### What is being asked
Search the listing below for lines that hold the word "them", and report only how many there are.

---------------

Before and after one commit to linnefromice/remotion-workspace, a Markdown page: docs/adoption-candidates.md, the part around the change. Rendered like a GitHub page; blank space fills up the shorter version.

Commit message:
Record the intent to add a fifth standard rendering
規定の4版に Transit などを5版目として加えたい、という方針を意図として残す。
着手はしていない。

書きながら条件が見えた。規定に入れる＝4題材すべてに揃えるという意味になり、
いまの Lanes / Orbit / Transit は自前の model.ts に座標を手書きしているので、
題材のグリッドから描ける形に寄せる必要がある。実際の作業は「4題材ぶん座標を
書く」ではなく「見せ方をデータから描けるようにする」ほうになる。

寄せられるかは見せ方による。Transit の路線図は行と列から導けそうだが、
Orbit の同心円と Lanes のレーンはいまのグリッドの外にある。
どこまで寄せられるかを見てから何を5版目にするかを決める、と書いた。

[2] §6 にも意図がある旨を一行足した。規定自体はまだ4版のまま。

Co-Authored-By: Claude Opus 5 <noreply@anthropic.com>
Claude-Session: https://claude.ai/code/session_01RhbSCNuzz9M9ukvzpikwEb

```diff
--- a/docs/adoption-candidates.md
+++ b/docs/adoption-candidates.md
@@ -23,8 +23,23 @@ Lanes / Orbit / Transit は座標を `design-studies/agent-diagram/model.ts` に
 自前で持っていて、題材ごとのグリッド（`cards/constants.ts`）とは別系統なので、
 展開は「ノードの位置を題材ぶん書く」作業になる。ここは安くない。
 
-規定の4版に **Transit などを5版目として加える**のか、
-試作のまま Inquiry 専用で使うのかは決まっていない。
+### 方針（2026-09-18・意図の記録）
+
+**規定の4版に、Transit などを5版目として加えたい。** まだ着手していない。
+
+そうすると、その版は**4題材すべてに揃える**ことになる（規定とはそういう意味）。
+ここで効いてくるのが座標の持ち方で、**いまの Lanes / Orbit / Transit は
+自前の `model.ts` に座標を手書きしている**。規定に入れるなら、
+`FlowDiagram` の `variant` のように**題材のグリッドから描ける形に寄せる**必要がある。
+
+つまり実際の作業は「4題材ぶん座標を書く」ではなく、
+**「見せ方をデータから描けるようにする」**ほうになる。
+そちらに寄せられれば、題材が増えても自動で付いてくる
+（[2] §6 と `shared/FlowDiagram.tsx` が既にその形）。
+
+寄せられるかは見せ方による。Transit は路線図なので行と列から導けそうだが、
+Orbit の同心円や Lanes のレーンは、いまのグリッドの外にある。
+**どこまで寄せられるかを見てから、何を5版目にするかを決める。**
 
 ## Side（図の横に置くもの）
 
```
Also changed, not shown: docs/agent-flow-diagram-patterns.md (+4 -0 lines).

---------------

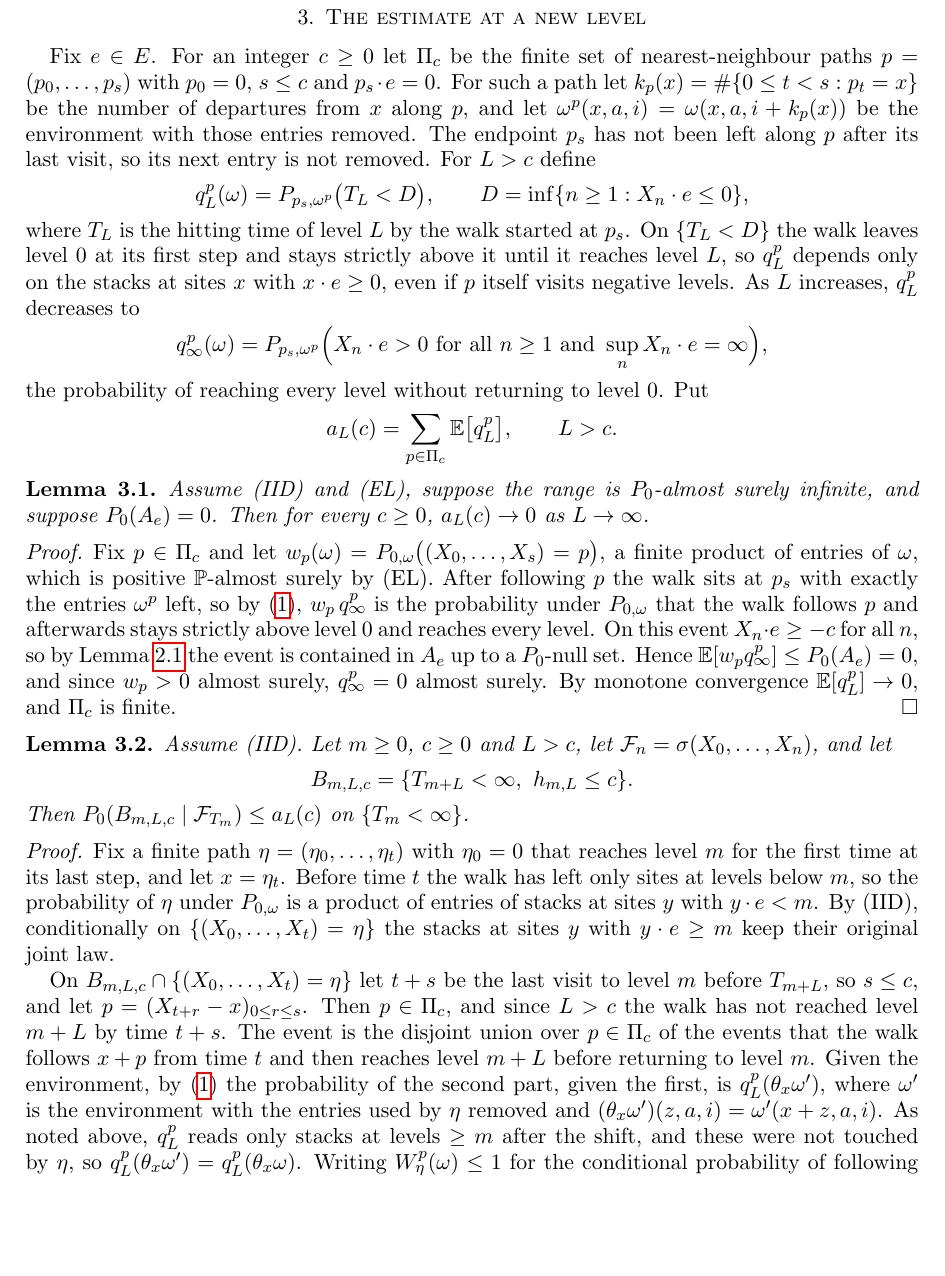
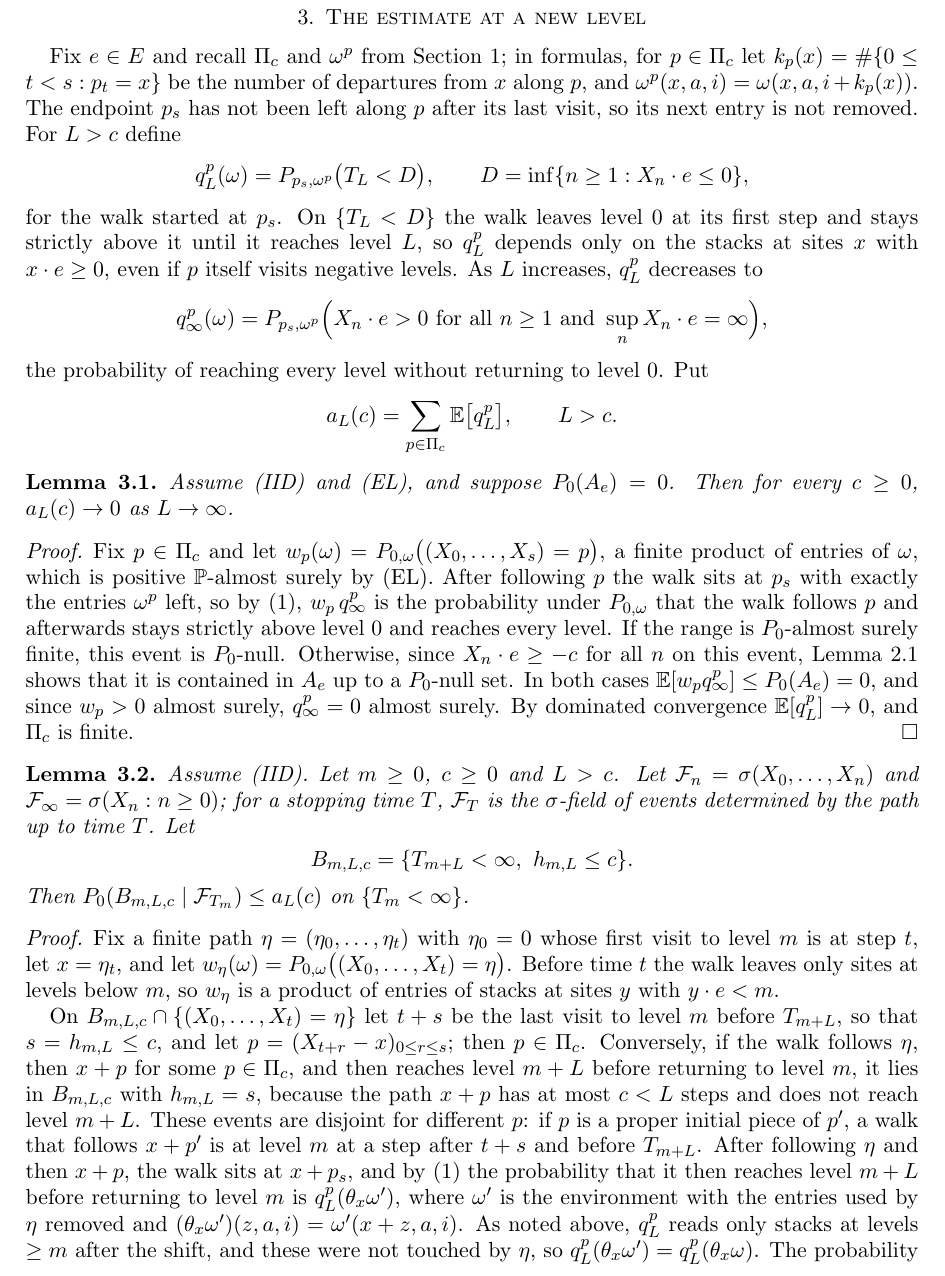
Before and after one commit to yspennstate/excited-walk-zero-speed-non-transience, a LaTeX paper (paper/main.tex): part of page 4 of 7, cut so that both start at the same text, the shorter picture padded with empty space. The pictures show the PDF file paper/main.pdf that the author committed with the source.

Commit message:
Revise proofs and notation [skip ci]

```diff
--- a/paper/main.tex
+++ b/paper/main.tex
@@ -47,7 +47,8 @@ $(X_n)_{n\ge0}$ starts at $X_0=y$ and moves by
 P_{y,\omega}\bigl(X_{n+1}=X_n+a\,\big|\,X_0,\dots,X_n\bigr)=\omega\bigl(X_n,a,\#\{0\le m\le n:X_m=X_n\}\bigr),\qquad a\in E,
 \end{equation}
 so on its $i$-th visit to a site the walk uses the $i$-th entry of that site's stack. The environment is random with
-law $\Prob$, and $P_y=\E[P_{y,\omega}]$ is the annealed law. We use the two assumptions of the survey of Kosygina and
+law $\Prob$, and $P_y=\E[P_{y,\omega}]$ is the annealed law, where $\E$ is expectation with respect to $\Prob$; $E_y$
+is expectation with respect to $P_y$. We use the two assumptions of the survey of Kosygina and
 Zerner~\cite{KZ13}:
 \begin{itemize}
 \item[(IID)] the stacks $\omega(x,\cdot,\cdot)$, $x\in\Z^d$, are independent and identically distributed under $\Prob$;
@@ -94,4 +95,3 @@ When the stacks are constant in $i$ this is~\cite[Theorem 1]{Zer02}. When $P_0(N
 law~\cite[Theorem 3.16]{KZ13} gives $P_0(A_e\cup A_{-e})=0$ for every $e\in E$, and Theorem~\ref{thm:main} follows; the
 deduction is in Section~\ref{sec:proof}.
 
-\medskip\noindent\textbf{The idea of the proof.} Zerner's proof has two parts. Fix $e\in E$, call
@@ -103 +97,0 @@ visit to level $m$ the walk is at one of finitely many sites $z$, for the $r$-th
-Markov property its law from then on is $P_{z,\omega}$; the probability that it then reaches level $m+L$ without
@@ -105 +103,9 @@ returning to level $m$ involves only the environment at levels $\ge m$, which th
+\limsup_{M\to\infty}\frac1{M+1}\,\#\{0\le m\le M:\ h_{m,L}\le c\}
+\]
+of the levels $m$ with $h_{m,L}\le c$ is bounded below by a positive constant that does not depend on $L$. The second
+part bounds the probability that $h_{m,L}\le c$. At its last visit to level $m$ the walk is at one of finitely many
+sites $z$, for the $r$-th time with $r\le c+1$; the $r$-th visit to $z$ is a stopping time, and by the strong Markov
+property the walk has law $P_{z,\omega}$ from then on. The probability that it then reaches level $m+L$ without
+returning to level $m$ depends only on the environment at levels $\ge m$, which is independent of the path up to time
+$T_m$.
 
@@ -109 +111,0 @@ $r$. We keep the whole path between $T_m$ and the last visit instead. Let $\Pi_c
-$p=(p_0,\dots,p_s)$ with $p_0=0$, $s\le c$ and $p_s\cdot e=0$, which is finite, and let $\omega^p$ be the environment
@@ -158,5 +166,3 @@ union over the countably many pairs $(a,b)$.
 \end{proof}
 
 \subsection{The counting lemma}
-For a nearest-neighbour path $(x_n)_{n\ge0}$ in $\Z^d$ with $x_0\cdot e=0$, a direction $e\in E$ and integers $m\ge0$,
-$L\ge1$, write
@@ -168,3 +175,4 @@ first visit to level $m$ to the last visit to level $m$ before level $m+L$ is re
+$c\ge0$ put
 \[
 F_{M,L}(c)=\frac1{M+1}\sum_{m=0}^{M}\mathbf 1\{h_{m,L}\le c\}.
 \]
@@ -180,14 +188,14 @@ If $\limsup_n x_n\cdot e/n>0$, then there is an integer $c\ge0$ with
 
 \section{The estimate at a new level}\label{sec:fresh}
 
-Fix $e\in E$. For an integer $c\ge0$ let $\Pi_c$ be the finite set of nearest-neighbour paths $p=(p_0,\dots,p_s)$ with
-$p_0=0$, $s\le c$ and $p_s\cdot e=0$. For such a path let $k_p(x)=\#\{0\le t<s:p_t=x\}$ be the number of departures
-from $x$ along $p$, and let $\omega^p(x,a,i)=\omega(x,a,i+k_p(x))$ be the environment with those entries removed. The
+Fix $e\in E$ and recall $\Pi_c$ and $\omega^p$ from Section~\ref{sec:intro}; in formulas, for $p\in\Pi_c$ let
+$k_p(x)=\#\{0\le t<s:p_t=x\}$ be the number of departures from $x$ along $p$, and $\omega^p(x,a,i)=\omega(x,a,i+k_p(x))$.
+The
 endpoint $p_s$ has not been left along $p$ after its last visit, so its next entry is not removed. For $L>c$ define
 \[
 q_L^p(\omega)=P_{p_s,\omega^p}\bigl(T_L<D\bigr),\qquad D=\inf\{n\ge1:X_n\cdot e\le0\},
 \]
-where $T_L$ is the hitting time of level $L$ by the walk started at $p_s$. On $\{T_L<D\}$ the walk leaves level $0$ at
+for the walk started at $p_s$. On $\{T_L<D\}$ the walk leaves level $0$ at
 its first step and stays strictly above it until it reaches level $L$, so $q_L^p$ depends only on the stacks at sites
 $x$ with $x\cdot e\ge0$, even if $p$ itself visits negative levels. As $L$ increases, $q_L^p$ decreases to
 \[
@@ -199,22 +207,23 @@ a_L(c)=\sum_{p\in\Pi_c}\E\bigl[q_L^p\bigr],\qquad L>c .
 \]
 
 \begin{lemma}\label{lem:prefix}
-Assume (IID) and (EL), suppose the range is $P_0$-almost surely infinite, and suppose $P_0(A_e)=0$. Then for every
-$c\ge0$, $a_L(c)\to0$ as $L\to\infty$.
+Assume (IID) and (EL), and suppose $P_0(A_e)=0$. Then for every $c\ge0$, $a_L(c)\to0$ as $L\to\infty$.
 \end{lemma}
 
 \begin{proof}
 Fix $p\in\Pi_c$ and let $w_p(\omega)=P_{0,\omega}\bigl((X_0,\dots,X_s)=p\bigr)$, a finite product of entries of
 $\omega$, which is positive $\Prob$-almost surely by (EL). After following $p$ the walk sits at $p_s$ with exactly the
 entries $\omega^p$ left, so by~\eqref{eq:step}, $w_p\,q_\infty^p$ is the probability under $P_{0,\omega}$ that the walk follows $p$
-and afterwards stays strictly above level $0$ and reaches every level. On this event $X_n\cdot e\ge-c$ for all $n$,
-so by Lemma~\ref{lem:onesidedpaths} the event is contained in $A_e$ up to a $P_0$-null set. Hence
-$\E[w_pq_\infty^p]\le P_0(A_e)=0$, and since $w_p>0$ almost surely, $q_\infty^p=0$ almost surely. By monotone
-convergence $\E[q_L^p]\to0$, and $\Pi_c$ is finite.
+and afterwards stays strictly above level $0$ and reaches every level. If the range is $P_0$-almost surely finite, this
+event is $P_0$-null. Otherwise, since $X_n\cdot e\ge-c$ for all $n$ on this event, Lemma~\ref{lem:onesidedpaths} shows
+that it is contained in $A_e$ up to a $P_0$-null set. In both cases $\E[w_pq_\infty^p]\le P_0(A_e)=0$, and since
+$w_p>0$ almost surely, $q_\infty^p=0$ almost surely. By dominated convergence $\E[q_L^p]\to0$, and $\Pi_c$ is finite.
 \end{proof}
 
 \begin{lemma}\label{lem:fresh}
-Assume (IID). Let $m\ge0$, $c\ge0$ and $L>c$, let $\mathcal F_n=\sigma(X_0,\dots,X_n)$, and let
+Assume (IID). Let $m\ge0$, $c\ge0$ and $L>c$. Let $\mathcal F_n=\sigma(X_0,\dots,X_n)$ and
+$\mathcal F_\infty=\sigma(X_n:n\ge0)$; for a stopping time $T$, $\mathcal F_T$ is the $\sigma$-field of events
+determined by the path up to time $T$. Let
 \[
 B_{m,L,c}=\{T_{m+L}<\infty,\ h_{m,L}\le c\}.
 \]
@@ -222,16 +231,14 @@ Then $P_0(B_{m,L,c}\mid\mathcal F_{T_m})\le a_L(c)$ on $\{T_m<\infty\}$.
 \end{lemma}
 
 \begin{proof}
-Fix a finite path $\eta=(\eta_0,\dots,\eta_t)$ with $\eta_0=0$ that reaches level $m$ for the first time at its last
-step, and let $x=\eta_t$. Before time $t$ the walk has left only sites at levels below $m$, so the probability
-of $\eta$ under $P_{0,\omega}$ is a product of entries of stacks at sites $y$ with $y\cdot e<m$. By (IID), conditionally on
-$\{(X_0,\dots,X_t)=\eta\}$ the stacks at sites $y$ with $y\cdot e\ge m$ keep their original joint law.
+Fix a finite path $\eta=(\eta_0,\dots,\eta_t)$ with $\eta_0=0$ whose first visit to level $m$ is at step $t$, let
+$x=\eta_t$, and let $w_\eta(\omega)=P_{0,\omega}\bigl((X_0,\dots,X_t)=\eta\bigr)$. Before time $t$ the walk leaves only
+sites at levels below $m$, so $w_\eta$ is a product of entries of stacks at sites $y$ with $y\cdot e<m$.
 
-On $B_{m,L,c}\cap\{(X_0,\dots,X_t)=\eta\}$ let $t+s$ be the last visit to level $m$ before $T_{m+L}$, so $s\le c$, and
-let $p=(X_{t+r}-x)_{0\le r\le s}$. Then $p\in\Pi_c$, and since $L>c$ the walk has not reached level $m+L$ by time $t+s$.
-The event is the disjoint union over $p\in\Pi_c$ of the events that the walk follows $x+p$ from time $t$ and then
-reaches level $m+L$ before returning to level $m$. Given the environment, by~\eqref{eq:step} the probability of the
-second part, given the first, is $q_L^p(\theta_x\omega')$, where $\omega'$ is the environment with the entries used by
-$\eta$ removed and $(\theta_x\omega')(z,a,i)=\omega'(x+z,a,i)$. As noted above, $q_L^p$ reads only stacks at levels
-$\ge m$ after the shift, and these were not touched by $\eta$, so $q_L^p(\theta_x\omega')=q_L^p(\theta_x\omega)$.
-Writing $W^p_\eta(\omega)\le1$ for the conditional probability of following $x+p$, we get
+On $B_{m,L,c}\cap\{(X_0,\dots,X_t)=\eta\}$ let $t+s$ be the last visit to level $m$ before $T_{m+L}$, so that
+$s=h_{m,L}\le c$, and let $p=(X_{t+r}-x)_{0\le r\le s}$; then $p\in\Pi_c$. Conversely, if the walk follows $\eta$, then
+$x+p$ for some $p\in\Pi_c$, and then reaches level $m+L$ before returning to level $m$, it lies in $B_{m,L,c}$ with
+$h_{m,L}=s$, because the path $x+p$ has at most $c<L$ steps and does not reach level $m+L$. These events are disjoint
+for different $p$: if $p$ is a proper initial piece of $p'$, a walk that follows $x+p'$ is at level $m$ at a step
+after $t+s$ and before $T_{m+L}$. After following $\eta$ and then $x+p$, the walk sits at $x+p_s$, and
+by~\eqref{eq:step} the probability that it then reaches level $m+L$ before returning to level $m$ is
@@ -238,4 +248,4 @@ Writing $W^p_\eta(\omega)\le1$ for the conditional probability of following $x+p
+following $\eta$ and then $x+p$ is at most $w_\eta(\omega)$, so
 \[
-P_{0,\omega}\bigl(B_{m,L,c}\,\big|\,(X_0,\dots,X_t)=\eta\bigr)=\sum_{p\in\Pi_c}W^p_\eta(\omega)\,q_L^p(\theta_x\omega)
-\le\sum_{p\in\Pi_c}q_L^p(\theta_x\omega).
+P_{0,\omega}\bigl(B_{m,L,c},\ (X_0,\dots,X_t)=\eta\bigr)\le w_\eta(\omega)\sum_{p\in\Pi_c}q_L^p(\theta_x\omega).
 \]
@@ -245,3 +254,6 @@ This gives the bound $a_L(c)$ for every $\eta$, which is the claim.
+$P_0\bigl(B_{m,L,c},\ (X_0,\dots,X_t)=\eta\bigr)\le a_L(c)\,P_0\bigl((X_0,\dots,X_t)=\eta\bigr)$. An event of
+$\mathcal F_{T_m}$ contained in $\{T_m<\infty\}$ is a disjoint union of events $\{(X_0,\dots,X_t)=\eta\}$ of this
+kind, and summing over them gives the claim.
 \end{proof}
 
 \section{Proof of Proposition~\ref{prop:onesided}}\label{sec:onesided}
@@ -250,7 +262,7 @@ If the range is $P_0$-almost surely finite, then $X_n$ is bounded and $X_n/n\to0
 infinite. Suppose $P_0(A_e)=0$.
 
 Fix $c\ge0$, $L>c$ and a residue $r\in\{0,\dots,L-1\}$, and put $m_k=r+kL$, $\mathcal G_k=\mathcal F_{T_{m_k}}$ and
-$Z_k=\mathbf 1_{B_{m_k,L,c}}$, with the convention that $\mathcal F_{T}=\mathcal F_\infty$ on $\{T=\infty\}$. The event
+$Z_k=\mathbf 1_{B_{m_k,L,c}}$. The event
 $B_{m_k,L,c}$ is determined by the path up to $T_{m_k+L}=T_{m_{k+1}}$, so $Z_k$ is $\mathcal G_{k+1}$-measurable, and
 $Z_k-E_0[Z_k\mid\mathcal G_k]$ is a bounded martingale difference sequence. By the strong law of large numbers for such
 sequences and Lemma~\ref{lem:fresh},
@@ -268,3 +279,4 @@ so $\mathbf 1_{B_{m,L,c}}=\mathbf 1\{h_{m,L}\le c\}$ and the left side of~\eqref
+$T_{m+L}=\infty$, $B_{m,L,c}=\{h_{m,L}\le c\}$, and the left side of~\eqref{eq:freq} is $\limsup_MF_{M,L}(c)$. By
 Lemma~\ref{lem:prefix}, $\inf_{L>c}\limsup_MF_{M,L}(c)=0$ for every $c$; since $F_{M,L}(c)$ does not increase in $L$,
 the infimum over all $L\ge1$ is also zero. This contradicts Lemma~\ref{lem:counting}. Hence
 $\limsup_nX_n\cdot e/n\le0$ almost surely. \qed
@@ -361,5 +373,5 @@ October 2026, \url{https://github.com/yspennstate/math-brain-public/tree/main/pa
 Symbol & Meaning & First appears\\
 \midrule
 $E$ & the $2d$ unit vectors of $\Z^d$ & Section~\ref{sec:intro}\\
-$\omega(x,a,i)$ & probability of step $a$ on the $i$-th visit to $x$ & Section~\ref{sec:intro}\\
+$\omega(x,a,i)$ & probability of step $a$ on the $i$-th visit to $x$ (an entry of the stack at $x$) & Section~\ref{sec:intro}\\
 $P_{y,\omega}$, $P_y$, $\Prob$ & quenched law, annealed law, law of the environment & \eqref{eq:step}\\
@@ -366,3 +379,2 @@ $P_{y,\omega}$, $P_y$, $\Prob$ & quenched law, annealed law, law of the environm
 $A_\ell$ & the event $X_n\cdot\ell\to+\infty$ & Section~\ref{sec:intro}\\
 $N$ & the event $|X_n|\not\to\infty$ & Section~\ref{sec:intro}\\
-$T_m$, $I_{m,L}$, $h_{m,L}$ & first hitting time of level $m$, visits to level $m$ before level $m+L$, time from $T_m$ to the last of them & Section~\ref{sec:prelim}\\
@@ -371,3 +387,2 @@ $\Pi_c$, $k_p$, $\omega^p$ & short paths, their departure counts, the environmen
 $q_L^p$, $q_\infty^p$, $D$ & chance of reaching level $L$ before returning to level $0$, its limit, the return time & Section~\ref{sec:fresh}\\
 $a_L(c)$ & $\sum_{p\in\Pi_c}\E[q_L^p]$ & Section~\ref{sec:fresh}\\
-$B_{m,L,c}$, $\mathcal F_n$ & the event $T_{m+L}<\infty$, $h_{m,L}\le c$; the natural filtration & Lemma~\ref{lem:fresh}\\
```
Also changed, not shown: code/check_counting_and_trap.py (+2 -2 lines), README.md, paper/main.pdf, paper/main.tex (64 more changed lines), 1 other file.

---------------

### Solution for this problem
2